Demonlover does some things very well. It has individual scenes that work on their own either as erotic vignettes; (Chloe Sevigny playing video games in the nude, an Asian girl seducing a French man at a nightclub after his lover leaves.) or plot actions (dosing a bottled water with Halcyon) before the film ventures down the rabbit hole twenty-odd minutes in.
The general plot of Demonlover is a French conglomerate is looking to buy an adult anime company. Because of this, a rival adult anime distributor has sent a corporate spy to put a kibosh on the proceedings. That is the story. There is some silliness about a secret torture and bondage site on the dark web, but the story, in a nutshell, is an Anime buyout scheme.
So how can a thriller dealing with bondage and hentai and starring Chloë Sevigny, Gina Gershon, and the hot redhead from The Devil’s Advocate, Connie Nielsen, possibly go wrong? Well, for one thing, there are cloistered nuns that know more about marketing animated porn online than writer/director Olivier Assayas does.

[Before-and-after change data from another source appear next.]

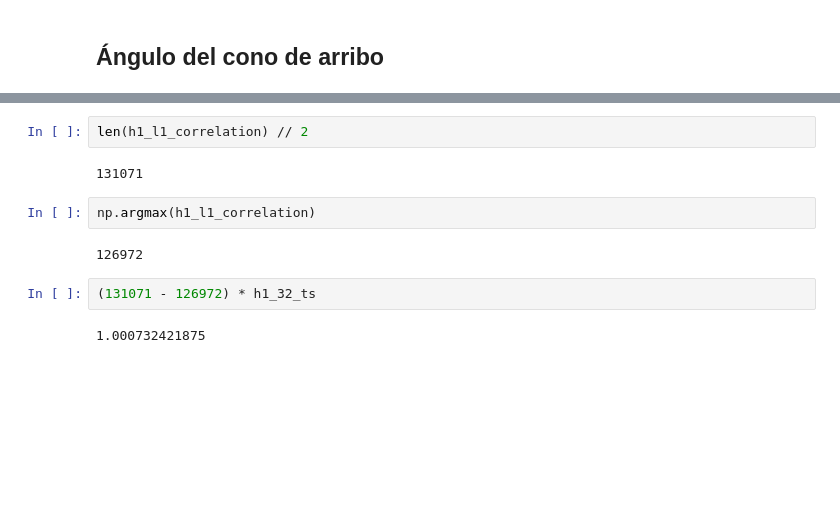
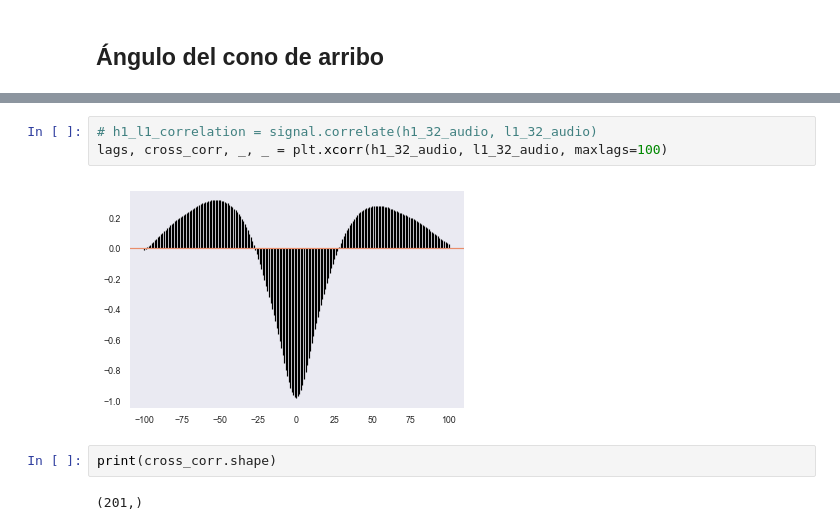
Before and after one commit to asp-image-dsp/asp-tp1, a Jupyter notebook: notebooks/report.ipynb, the cells around one changed output, grey strips where cells are left out. Saved outputs shown, nothing was run; the diff lists cells and outputs as text; blank space fills up the shorter version.

```diff
--- a/notebooks/report.ipynb
+++ b/notebooks/report.ipynb
@@ -792,12 +783,9 @@ plt.show()
-# %%
-len(h1_l1_correlation) // 2
-# %% [output]
-131071
-# %%
-np.argmax(h1_l1_correlation)
-# %% [output]
-126972
-# %%
-(131071 - 126972) * h1_32_ts
-# %% [output]
-1.000732421875
+# %%
+# h1_l1_correlation = signal.correlate(h1_32_audio, l1_32_audio)
+lags, cross_corr, _, _ = plt.xcorr(h1_32_audio, l1_32_audio, maxlags=100)
+# %% [output]
+[figure, added]
+# %%
+print(cross_corr.shape)
+# %% [output]
+(201,)
```
Also changed, not shown: parts of 10 cells of this notebook.
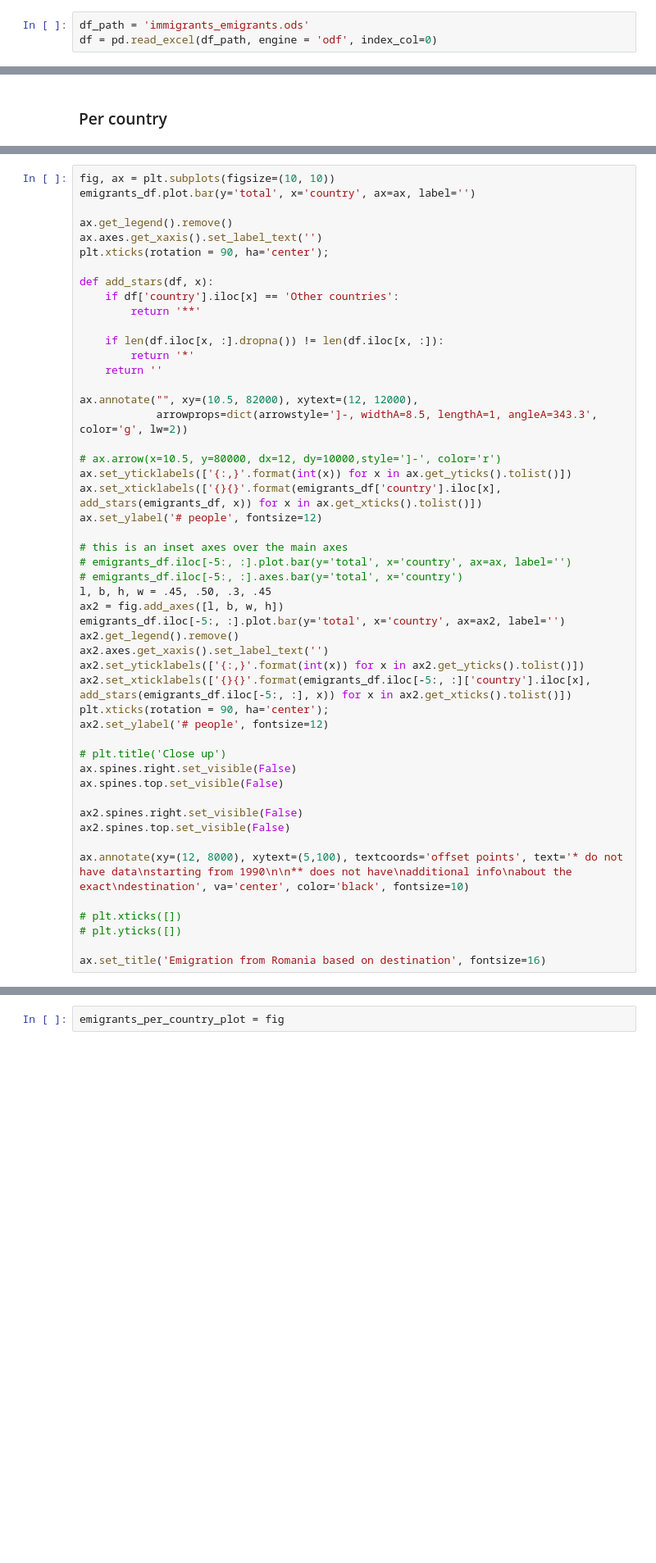
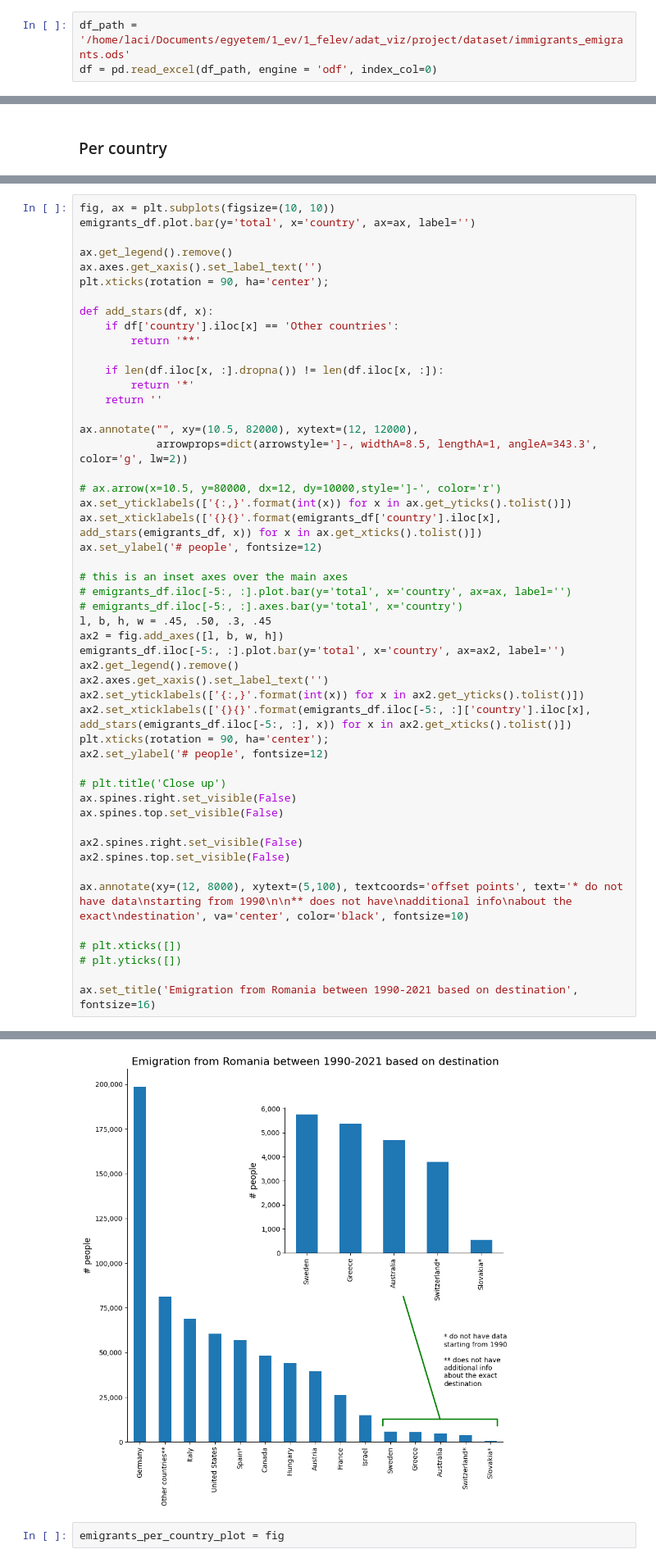
Before and after one commit to laci03/romania_emigration_immigration, a Jupyter notebook: emigrants_immigrants_plots.ipynb, the cells around one changed output, grey strips where cells are left out. Shown at 82% size. Drawn from its saved outputs; the diff is of its cells as text; blank space fills up the shorter version.

Commit message:
clean up the workspace, add some text to adat_viz

```diff
--- a/emigrants_immigrants_plots.ipynb
+++ b/emigrants_immigrants_plots.ipynb
@@ -24,7 +24,7 @@ colors_dict = {'Ukraine': '#E58606',
              'Switzerland': '#661100',
              'Other countries': '#f97b72'}
 # %%
-df_path = 'immigrants_emigrants.ods'
+df_path = '/home/laci/Documents/egyetem/1_ev/1_felev/adat_viz/project/dataset/immigrants_emigrants.ods'
 df = pd.read_excel(df_path, engine = 'odf', index_col=0)
 # %%
 df
@@ -93,4 +134,5 @@ ax.annotate(xy=(12, 8000), xytext=(5,100), textcoords='offset points', text='* d
 # plt.xticks([])
 # plt.yticks([])
 
-ax.set_title('Emigration from Romania based on destination', fontsize=16)
+ax.set_title('Emigration from Romania between 1990-2021 based on destination', fontsize=16)
+# %% [output]
@@ -97,3 +140,4 @@ ax.set_title('Emigration from Romania based on destination', fontsize=16)
+[figure, added]
 # %%
 emigrants_per_country_plot = fig
 # %%
```
Also changed, not shown: parts of 11 cells of this notebook, 4 other files.
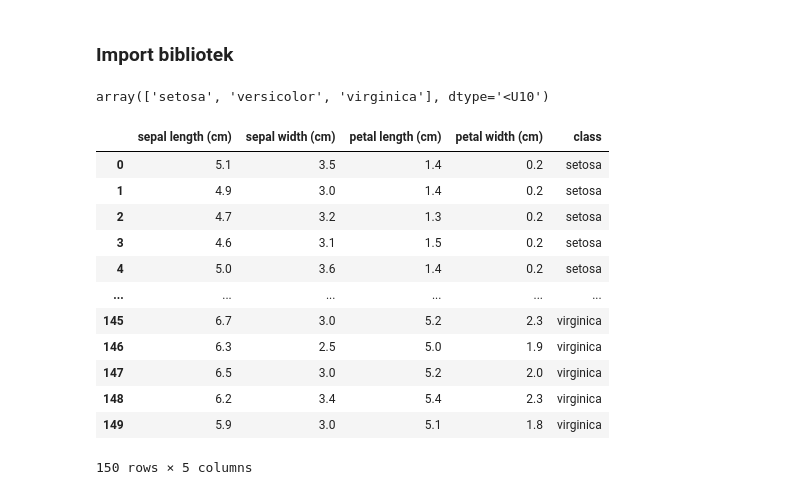
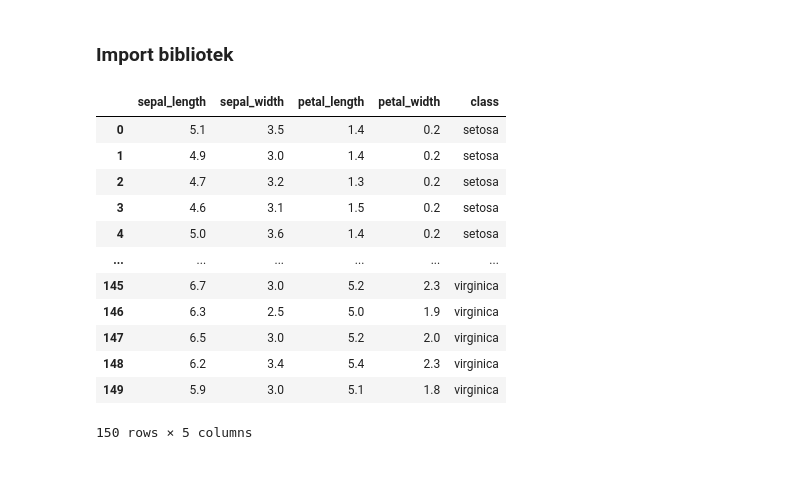
Before and after one commit to krakowiakpawel9/ml_course, a Jupyter notebook: ul/11_pca_math.ipynb, the cells around one changed output. Drawn from its saved outputs; the diff is of its cells as text; code cells hidden in the pictures.

```diff
--- a/ul/11_pca_math.ipynb
+++ b/ul/11_pca_math.ipynb
@@ -44,13 +39,14 @@ feature_names = list(raw_data['feature_names'])
-# %%
-raw_data['target_names']
-# %% [output]
-array(['setosa', 'versicolor', 'virginica'], dtype='<U10')
 # %%
+raw_data = load_iris()
+data = raw_data['data']
+target = raw_data['target']
+feature_names = list(raw_data['feature_names'])
+feature_names = [name.replace(' ', '_')[:-5] for name in feature_names]
 df = pd.DataFrame(data=np.c_[data, target], columns=feature_names + ['class'])
 df['class'] = df['class'].map({0.0: 'setosa', 1.0: 'versicolor', 2.0: 'virginica'})
 df
 # %% [output]
-|  | sepal length (cm) | sepal width (cm) | petal length (cm) | petal width (cm) | class |
+|  | sepal_length | sepal_width | petal_length | petal_width | class |
 | 0 | 5.1 | 3.5 | 1.4 | 0.2 | setosa |
 | 1 | 4.9 | 3.0 | 1.4 | 0.2 | setosa |
 | 2 | 4.7 | 3.2 | 1.3 | 0.2 | setosa |
```
Also changed, not shown: parts of 20 cells of this notebook.
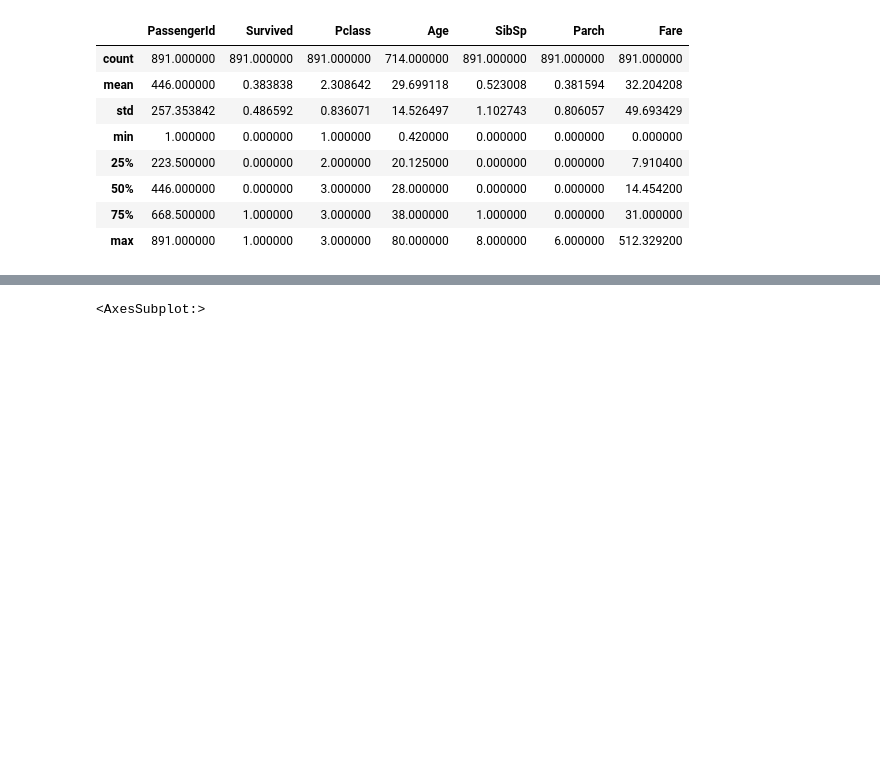
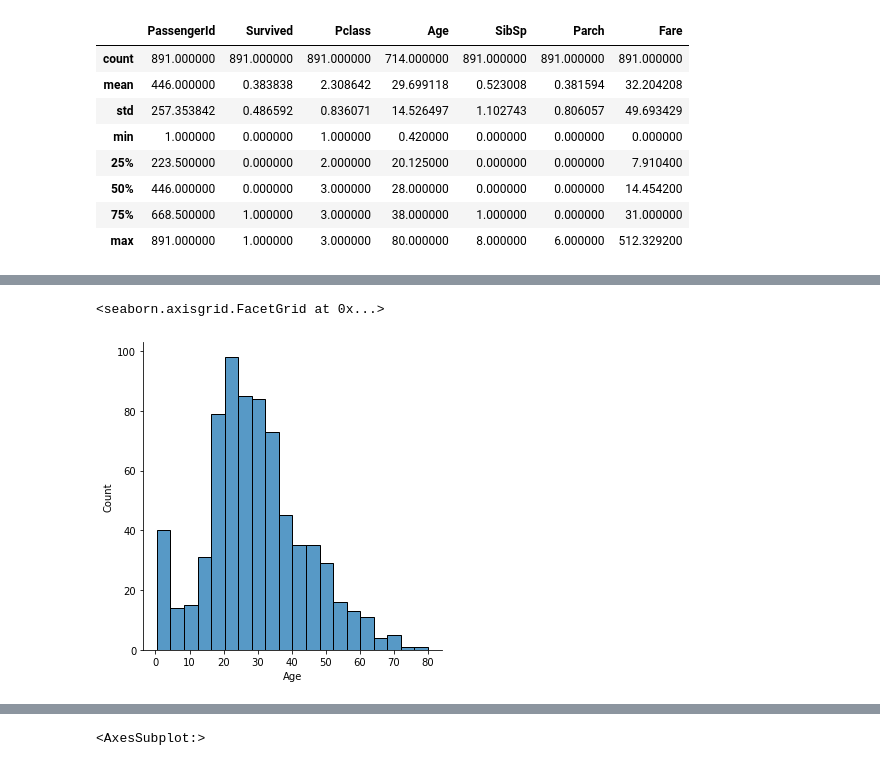
Before and after one commit to Porpoising/home_tasks, a Jupyter notebook: Pets/titanic/EDA.ipynb, the cells around one changed output, grey strips where cells are left out. Cells and saved outputs as stored; diff of their text form; code cells hidden in the pictures; blank space fills up the shorter version.

```diff
--- a/Pets/titanic/EDA.ipynb
+++ b/Pets/titanic/EDA.ipynb
@@ -38,0 +90,5 @@ titanic_train.describe()
+# %%
+sns.displot(data=titanic_train['Age'])
+# %% [output]
+<seaborn.axisgrid.FacetGrid at 0x...>
+[figure, added]
```
Also changed, not shown: parts of 7 cells of this notebook.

I often complain about movies where the writers and director have clearly never worked in an office (13 Going on 30 for example) but this is over the top. The French, as an example, are worried about a secret website that makes lots of money. If the website makes lots of money… wait for it… it probably is not a secret. Moreover, I am sure that cornering the online Hentai traffic is an unattainable goal. After all, how hard is it to draw new tentacle porn? In addition, I doubt many corporate spies scale the sides of buildings or poison colleagues. Moreover, with the silliest script on this side of 2003’s The Core, you cannot depend on the ever confusing and contrived plot.
I know I praised the sex scenes above, but with this cast, I was expecting more, a lot more. Also, I often did not know where the movie was taking place. (are they in Tokyo or France is a popular game you can play.) Then there is the car chase, at the end, that looks like an outtake from Vanishing Point. (As Tom Servo would have said “Meanwhile in another decade”) The film is overlong, very confusing, somewhat boring and the characters’ IQs seem to drop every scene. After the fifteenth fade to black transition, I screamed “end already” at the screen.
In reality, this seems to be a badly done remake of Videodrome. Olivier Assayas is no David Cronenberg. He cannot even tell a simple story believably and entertainingly. Or take advantage of three of the hottest actresses in the business.